TASK OBJECTIVE - I need only the number of lines in this data that contain the string "Date".
=-=-=
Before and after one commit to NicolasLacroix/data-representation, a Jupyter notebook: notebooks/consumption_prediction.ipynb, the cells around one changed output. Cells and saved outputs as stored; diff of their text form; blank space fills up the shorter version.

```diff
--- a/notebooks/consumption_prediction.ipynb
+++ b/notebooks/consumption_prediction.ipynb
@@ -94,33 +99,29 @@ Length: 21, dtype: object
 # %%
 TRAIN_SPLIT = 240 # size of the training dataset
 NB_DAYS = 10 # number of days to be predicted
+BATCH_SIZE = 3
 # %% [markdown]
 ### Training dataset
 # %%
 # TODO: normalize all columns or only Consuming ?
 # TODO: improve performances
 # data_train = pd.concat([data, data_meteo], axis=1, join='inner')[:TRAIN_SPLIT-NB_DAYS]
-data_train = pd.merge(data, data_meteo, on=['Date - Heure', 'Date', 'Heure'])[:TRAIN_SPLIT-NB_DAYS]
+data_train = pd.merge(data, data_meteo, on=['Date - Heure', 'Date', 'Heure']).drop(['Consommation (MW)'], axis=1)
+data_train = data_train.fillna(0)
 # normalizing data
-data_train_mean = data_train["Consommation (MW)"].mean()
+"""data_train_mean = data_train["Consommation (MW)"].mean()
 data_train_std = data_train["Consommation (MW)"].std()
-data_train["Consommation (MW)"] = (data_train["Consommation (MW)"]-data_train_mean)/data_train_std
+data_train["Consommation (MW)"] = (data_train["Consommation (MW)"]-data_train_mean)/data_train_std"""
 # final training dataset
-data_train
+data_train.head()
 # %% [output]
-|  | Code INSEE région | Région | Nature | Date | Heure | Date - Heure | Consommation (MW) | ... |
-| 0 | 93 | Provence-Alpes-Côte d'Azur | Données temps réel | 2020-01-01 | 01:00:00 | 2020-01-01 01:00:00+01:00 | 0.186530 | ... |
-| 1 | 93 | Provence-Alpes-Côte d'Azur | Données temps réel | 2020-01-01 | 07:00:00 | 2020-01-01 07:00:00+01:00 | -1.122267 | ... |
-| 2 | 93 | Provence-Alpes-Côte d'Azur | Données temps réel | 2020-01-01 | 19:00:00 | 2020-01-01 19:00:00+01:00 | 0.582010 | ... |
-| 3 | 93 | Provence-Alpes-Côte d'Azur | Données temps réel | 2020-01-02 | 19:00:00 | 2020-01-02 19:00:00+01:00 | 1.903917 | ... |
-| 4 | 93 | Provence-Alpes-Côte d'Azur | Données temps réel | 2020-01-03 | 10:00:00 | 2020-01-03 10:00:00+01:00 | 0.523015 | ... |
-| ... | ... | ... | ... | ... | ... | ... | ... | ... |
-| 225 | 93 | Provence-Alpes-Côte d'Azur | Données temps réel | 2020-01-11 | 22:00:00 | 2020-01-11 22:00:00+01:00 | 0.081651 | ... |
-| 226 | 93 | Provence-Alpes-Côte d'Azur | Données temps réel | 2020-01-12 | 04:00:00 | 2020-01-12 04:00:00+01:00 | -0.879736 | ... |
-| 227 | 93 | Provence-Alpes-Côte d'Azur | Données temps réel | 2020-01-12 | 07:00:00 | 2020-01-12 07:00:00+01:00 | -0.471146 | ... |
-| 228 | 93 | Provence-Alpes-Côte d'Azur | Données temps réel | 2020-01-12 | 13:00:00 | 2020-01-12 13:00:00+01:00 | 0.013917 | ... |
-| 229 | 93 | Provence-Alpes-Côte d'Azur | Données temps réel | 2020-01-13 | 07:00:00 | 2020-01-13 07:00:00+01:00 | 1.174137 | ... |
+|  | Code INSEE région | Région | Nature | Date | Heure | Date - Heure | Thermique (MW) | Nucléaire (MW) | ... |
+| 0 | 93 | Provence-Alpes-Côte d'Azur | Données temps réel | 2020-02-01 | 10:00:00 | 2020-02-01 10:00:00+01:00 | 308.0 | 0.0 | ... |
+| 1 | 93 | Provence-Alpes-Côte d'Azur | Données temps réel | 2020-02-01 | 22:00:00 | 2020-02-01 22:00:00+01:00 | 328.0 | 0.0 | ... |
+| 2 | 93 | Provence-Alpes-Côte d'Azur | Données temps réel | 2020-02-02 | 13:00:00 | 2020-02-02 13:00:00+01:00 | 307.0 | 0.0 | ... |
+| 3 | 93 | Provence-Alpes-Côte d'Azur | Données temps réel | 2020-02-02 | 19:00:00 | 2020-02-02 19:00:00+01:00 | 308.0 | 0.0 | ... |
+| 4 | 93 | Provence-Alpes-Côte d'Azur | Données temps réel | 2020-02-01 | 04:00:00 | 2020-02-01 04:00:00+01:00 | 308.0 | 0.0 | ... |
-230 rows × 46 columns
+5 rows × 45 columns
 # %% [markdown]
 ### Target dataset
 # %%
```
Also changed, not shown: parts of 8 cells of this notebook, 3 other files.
=-=-=
EXERCISE RESULT - 4